[[ RECORDS open ]]
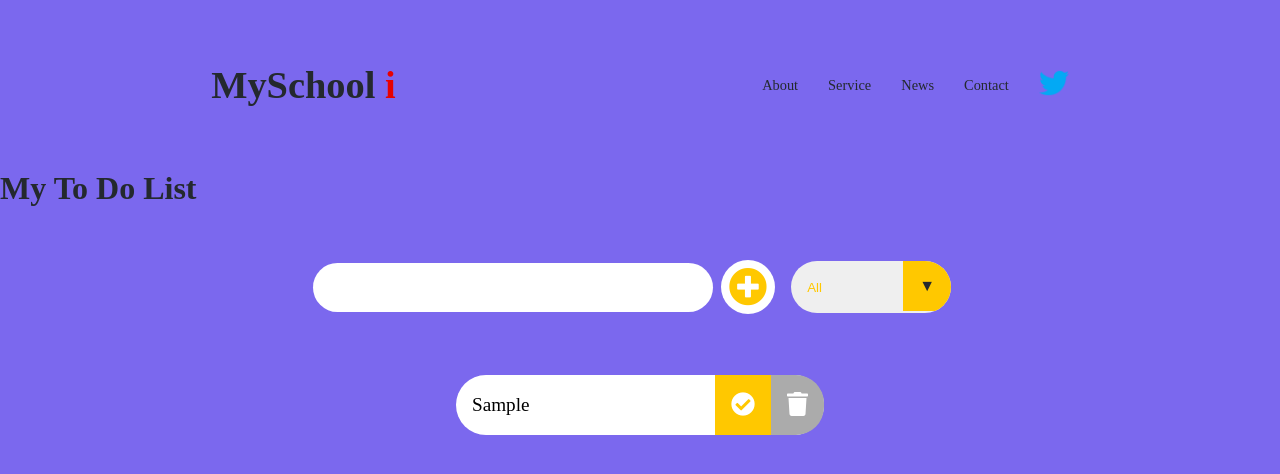
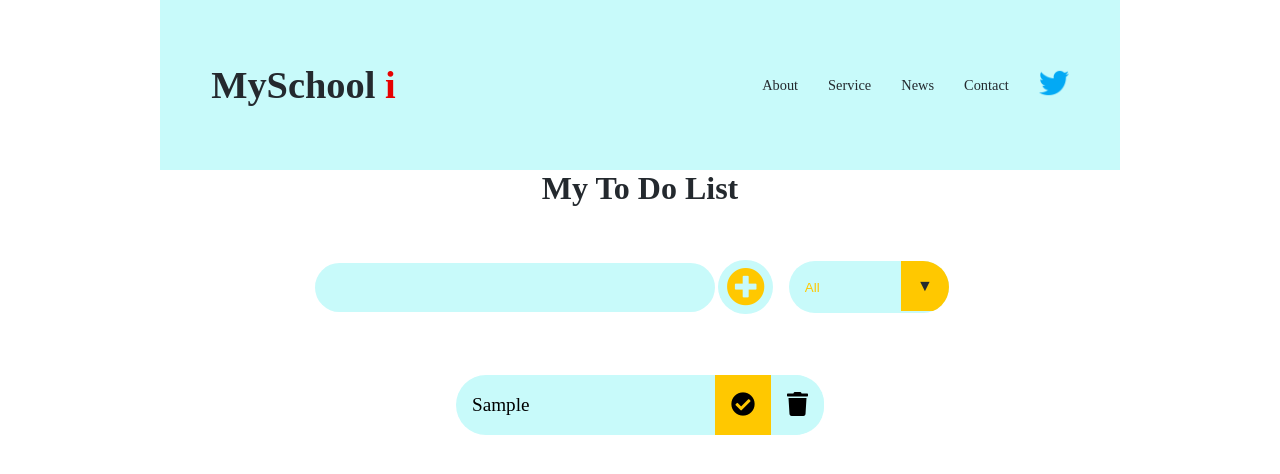
Before and after one commit to KanetyEngineer/ToDo-List-App-main, a plain HTML site: page index.html in a window 1280 px wide. Both pictures are taken after typing "Sample" into the empty fields and a click on the button 748 px from the left and 287 px from the top of the page. Drawn offline with Linux system fonts and the light colour scheme.

Commit message:
Update styles.css

```diff
--- a/styles.css
+++ b/styles.css
@@ -5,8 +5,8 @@
 }
 
 body {
-    background-color: mediumslateblue;
-    color: white;
+    /* background-color: mediumslateblue; */
+    color: wrgb(200, 250, 250);
     font-family: "Poppins", sans-serif;
     min-height: 100vh;
 }
@@ -23,26 +23,30 @@ form {
     align-items: center;
 }
 
+.mytodolist {
+    text-align: center;
+}
+
 form input,
 form button {
     padding: 0.5rem;
     padding-left: 1rem;
     font-size: 1.8rem;
     border: none;
-    background: white;
+    background: rgb(200, 250, 250);
     border-radius: 2rem;
 }
 
 form button {
     color: rgb(255, 200, 0);
-    background: white;
+    background: rgb(200, 250, 250);
     cursor: pointer;
     transition: all 0.3 ease;
-    margin-left: 0.5rem;
+    margin-left: 0.2rem;
 }
 
 form button:hover {
-    color: white;
+    color: rgb(200, 250, 250);
     background: rgb(255, 200, 0);
 }
 
@@ -65,7 +69,7 @@ form button:hover {
 .todo {
     margin: 0.5rem;
     padding-left: 0.5rem;
-    background: white;
+    background: rgb(200, 250, 250);
     color: black;
     font-size: 1.5rem;
     display: flex;
@@ -81,7 +85,7 @@ form button:hover {
 
 .trash-btn,
 .complete-btn {
-    color: white;
+    color: wh;
     border: none;
     padding: 1rem;
     cursor: pointer;
@@ -95,7 +99,7 @@ form button:hover {
 .trash-btn {
     border-top-right-radius: 1.75rem;
     border-bottom-right-radius: 1.75rem;
-    background: rgb(171, 171, 171);
+    background: rgb(200, 250, 250);
 }
 
 .todo-item {
@@ -123,6 +127,7 @@ select {
     appearance: none;
     outline: none;
     border: none;
+    background-color: rgb(200, 250, 250);
 }
 
 .select {
@@ -131,6 +136,10 @@ select {
     overflow: hidden;
     border-radius: 50px;
 }
+
+/* .filter-todo {
+    background-color: gray;
+} */
 
 select {
     color:rgb(255, 200, 0);
@@ -152,7 +161,7 @@ select {
 }
 
 .select::hover::after {
-    background: white;
+    background: rgb(200, 250, 250);
     color: rgb(255, 200, 0);
 }
 
@@ -220,6 +229,7 @@ li {
     margin: 0 auto;
     padding: 0 4%;
     height: 170px;
+    background: rgb(200, 250, 250);
 }
 
 span.i {
@@ -261,7 +271,7 @@ span.i {
         flex-direction: column;
         height: auto;
         line-height: 40px;
-        margin-top: 20px;
+        padding-top: 20px;
     }
 
     #header li {
@@ -273,3 +283,4 @@ span.i {
         width: 20px;
         margin-top: 15px;
     }
+}
```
[[ RECORDS closed ]]
**YOUR ASSIGNMENT**: Without including any picture, set down every line above exactly as it stands.

**WORKED SOLUTION**:
Before and after one commit to KanetyEngineer/ToDo-List-App-main, a plain HTML site: page index.html in a window 1280 px wide. Both pictures are taken after typing "Sample" into the empty fields and a click on the button 748 px from the left and 287 px from the top of the page. Drawn offline with Linux system fonts and the light colour scheme.

Commit message:
Update styles.css

```diff
--- a/styles.css
+++ b/styles.css
@@ -5,8 +5,8 @@
 }
 
 body {
-    background-color: mediumslateblue;
-    color: white;
+    /* background-color: mediumslateblue; */
+    color: wrgb(200, 250, 250);
     font-family: "Poppins", sans-serif;
     min-height: 100vh;
 }
@@ -23,26 +23,30 @@ form {
     align-items: center;
 }
 
+.mytodolist {
+    text-align: center;
+}
+
 form input,
 form button {
     padding: 0.5rem;
     padding-left: 1rem;
     font-size: 1.8rem;
     border: none;
-    background: white;
+    background: rgb(200, 250, 250);
     border-radius: 2rem;
 }
 
 form button {
     color: rgb(255, 200, 0);
-    background: white;
+    background: rgb(200, 250, 250);
     cursor: pointer;
     transition: all 0.3 ease;
-    margin-left: 0.5rem;
+    margin-left: 0.2rem;
 }
 
 form button:hover {
-    color: white;
+    color: rgb(200, 250, 250);
     background: rgb(255, 200, 0);
 }
 
@@ -65,7 +69,7 @@ form button:hover {
 .todo {
     margin: 0.5rem;
     padding-left: 0.5rem;
-    background: white;
+    background: rgb(200, 250, 250);
     color: black;
     font-size: 1.5rem;
     display: flex;
@@ -81,7 +85,7 @@ form button:hover {
 
 .trash-btn,
 .complete-btn {
-    color: white;
+    color: wh;
     border: none;
     padding: 1rem;
     cursor: pointer;
@@ -95,7 +99,7 @@ form button:hover {
 .trash-btn {
     border-top-right-radius: 1.75rem;
     border-bottom-right-radius: 1.75rem;
-    background: rgb(171, 171, 171);
+    background: rgb(200, 250, 250);
 }
 
 .todo-item {
@@ -123,6 +127,7 @@ select {
     appearance: none;
     outline: none;
     border: none;
+    background-color: rgb(200, 250, 250);
 }
 
 .select {
@@ -131,6 +136,10 @@ select {
     overflow: hidden;
     border-radius: 50px;
 }
+
+/* .filter-todo {
+    background-color: gray;
+} */
 
 select {
     color:rgb(255, 200, 0);
@@ -152,7 +161,7 @@ select {
 }
 
 .select::hover::after {
-    background: white;
+    background: rgb(200, 250, 250);
     color: rgb(255, 200, 0);
 }
 
@@ -220,6 +229,7 @@ li {
     margin: 0 auto;
     padding: 0 4%;
     height: 170px;
+    background: rgb(200, 250, 250);
 }
 
 span.i {
@@ -261,7 +271,7 @@ span.i {
         flex-direction: column;
         height: auto;
         line-height: 40px;
-        margin-top: 20px;
+        padding-top: 20px;
     }
 
     #header li {
@@ -273,3 +283,4 @@ span.i {
         width: 20px;
         margin-top: 15px;
     }
+}
```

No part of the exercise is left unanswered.